EXERCISE INSTRUCTIONS
Without any change, set down every record below.

= = = = =

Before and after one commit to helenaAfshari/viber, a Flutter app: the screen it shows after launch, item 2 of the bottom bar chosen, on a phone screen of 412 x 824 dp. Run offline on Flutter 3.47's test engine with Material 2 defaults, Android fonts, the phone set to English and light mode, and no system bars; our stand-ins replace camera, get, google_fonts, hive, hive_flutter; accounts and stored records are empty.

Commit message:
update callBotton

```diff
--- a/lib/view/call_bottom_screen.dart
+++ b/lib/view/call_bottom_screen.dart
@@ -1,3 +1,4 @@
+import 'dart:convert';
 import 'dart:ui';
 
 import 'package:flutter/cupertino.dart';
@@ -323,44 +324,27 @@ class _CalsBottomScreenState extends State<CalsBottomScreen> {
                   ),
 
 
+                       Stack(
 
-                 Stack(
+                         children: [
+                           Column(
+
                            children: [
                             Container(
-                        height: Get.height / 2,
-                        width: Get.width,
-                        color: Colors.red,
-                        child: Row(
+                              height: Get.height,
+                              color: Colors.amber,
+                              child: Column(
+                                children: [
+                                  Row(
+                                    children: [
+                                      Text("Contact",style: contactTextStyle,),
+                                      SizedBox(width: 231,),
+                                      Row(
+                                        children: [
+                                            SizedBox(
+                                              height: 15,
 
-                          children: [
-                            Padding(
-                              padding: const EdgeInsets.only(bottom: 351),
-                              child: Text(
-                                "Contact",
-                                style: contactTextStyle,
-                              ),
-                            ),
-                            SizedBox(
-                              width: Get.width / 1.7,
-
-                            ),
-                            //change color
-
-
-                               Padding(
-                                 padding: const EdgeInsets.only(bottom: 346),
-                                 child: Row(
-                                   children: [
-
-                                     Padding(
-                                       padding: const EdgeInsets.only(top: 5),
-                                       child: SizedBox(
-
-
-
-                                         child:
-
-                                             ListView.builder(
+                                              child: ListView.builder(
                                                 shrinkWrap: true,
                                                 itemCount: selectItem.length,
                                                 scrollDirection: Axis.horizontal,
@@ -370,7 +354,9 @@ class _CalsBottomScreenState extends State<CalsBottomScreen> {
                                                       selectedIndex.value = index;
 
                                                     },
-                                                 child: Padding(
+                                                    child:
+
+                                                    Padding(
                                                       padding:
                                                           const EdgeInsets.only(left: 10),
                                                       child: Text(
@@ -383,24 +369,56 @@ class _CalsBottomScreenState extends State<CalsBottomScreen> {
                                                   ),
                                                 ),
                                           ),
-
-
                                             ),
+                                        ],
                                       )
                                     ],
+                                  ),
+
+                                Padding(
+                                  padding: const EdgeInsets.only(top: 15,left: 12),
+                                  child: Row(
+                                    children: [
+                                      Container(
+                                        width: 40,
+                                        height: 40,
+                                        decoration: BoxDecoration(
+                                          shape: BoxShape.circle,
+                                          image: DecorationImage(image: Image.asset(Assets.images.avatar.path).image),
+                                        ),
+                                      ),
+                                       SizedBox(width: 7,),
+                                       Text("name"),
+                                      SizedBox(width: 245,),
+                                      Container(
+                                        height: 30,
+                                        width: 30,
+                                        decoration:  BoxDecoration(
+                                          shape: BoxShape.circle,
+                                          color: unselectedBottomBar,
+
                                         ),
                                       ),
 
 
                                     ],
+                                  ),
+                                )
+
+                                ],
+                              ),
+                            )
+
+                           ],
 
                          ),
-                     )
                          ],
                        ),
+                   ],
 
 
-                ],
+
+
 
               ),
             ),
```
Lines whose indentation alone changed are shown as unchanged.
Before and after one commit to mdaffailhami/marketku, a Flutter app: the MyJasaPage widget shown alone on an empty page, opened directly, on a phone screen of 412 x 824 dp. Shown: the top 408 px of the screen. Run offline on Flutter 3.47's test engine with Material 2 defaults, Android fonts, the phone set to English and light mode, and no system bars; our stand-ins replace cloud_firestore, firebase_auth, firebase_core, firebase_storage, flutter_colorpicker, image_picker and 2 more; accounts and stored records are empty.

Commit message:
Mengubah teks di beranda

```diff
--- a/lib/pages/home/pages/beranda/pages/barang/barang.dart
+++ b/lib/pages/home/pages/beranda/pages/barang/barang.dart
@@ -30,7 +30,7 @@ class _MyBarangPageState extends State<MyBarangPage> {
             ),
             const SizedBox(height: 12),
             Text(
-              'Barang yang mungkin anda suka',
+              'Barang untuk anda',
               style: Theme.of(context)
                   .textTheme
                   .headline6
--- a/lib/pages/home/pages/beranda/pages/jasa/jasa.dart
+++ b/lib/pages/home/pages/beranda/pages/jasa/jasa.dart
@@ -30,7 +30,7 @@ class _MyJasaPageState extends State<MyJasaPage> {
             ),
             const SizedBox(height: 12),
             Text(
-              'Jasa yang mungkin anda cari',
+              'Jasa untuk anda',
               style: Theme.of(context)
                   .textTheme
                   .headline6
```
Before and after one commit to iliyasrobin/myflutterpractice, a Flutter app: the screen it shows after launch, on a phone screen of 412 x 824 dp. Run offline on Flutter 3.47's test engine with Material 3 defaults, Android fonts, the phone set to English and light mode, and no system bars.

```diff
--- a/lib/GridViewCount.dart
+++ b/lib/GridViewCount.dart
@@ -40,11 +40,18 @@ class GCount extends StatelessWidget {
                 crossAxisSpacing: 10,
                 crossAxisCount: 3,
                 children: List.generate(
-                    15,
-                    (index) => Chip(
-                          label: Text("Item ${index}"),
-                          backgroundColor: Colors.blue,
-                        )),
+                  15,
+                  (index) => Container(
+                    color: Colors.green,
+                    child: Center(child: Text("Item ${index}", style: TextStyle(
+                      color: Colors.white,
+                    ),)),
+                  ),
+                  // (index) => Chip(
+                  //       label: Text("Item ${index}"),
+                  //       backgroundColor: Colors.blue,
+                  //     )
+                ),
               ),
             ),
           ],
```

= = = = =

FINAL ANSWER
Before and after one commit to helenaAfshari/viber, a Flutter app: the screen it shows after launch, item 2 of the bottom bar chosen, on a phone screen of 412 x 824 dp. Run offline on Flutter 3.47's test engine with Material 2 defaults, Android fonts, the phone set to English and light mode, and no system bars; our stand-ins replace camera, get, google_fonts, hive, hive_flutter; accounts and stored records are empty.

Commit message:
update callBotton

```diff
--- a/lib/view/call_bottom_screen.dart
+++ b/lib/view/call_bottom_screen.dart
@@ -1,3 +1,4 @@
+import 'dart:convert';
 import 'dart:ui';
 
 import 'package:flutter/cupertino.dart';
@@ -323,44 +324,27 @@ class _CalsBottomScreenState extends State<CalsBottomScreen> {
                   ),
 
 
+                       Stack(
 
-                 Stack(
+                         children: [
+                           Column(
+
                            children: [
                             Container(
-                        height: Get.height / 2,
-                        width: Get.width,
-                        color: Colors.red,
-                        child: Row(
+                              height: Get.height,
+                              color: Colors.amber,
+                              child: Column(
+                                children: [
+                                  Row(
+                                    children: [
+                                      Text("Contact",style: contactTextStyle,),
+                                      SizedBox(width: 231,),
+                                      Row(
+                                        children: [
+                                            SizedBox(
+                                              height: 15,
 
-                          children: [
-                            Padding(
-                              padding: const EdgeInsets.only(bottom: 351),
-                              child: Text(
-                                "Contact",
-                                style: contactTextStyle,
-                              ),
-                            ),
-                            SizedBox(
-                              width: Get.width / 1.7,
-
-                            ),
-                            //change color
-
-
-                               Padding(
-                                 padding: const EdgeInsets.only(bottom: 346),
-                                 child: Row(
-                                   children: [
-
-                                     Padding(
-                                       padding: const EdgeInsets.only(top: 5),
-                                       child: SizedBox(
-
-
-
-                                         child:
-
-                                             ListView.builder(
+                                              child: ListView.builder(
                                                 shrinkWrap: true,
                                                 itemCount: selectItem.length,
                                                 scrollDirection: Axis.horizontal,
@@ -370,7 +354,9 @@ class _CalsBottomScreenState extends State<CalsBottomScreen> {
                                                       selectedIndex.value = index;
 
                                                     },
-                                                 child: Padding(
+                                                    child:
+
+                                                    Padding(
                                                       padding:
                                                           const EdgeInsets.only(left: 10),
                                                       child: Text(
@@ -383,24 +369,56 @@ class _CalsBottomScreenState extends State<CalsBottomScreen> {
                                                   ),
                                                 ),
                                           ),
-
-
                                             ),
+                                        ],
                                       )
                                     ],
+                                  ),
+
+                                Padding(
+                                  padding: const EdgeInsets.only(top: 15,left: 12),
+                                  child: Row(
+                                    children: [
+                                      Container(
+                                        width: 40,
+                                        height: 40,
+                                        decoration: BoxDecoration(
+                                          shape: BoxShape.circle,
+                                          image: DecorationImage(image: Image.asset(Assets.images.avatar.path).image),
+                                        ),
+                                      ),
+                                       SizedBox(width: 7,),
+                                       Text("name"),
+                                      SizedBox(width: 245,),
+                                      Container(
+                                        height: 30,
+                                        width: 30,
+                                        decoration:  BoxDecoration(
+                                          shape: BoxShape.circle,
+                                          color: unselectedBottomBar,
+
                                         ),
                                       ),
 
 
                                     ],
+                                  ),
+                                )
+
+                                ],
+                              ),
+                            )
+
+                           ],
 
                          ),
-                     )
                          ],
                        ),
+                   ],
 
 
-                ],
+
+
 
               ),
             ),
```
Lines whose indentation alone changed are shown as unchanged.
Before and after one commit to mdaffailhami/marketku, a Flutter app: the MyJasaPage widget shown alone on an empty page, opened directly, on a phone screen of 412 x 824 dp. Shown: the top 408 px of the screen. Run offline on Flutter 3.47's test engine with Material 2 defaults, Android fonts, the phone set to English and light mode, and no system bars; our stand-ins replace cloud_firestore, firebase_auth, firebase_core, firebase_storage, flutter_colorpicker, image_picker and 2 more; accounts and stored records are empty.

Commit message:
Mengubah teks di beranda

```diff
--- a/lib/pages/home/pages/beranda/pages/barang/barang.dart
+++ b/lib/pages/home/pages/beranda/pages/barang/barang.dart
@@ -30,7 +30,7 @@ class _MyBarangPageState extends State<MyBarangPage> {
             ),
             const SizedBox(height: 12),
             Text(
-              'Barang yang mungkin anda suka',
+              'Barang untuk anda',
               style: Theme.of(context)
                   .textTheme
                   .headline6
--- a/lib/pages/home/pages/beranda/pages/jasa/jasa.dart
+++ b/lib/pages/home/pages/beranda/pages/jasa/jasa.dart
@@ -30,7 +30,7 @@ class _MyJasaPageState extends State<MyJasaPage> {
             ),
             const SizedBox(height: 12),
             Text(
-              'Jasa yang mungkin anda cari',
+              'Jasa untuk anda',
               style: Theme.of(context)
                   .textTheme
                   .headline6
```
Before and after one commit to iliyasrobin/myflutterpractice, a Flutter app: the screen it shows after launch, on a phone screen of 412 x 824 dp. Run offline on Flutter 3.47's test engine with Material 3 defaults, Android fonts, the phone set to English and light mode, and no system bars.

```diff
--- a/lib/GridViewCount.dart
+++ b/lib/GridViewCount.dart
@@ -40,11 +40,18 @@ class GCount extends StatelessWidget {
                 crossAxisSpacing: 10,
                 crossAxisCount: 3,
                 children: List.generate(
-                    15,
-                    (index) => Chip(
-                          label: Text("Item ${index}"),
-                          backgroundColor: Colors.blue,
-                        )),
+                  15,
+                  (index) => Container(
+                    color: Colors.green,
+                    child: Center(child: Text("Item ${index}", style: TextStyle(
+                      color: Colors.white,
+                    ),)),
+                  ),
+                  // (index) => Chip(
+                  //       label: Text("Item ${index}"),
+                  //       backgroundColor: Colors.blue,
+                  //     )
+                ),
               ),
             ),
           ],
```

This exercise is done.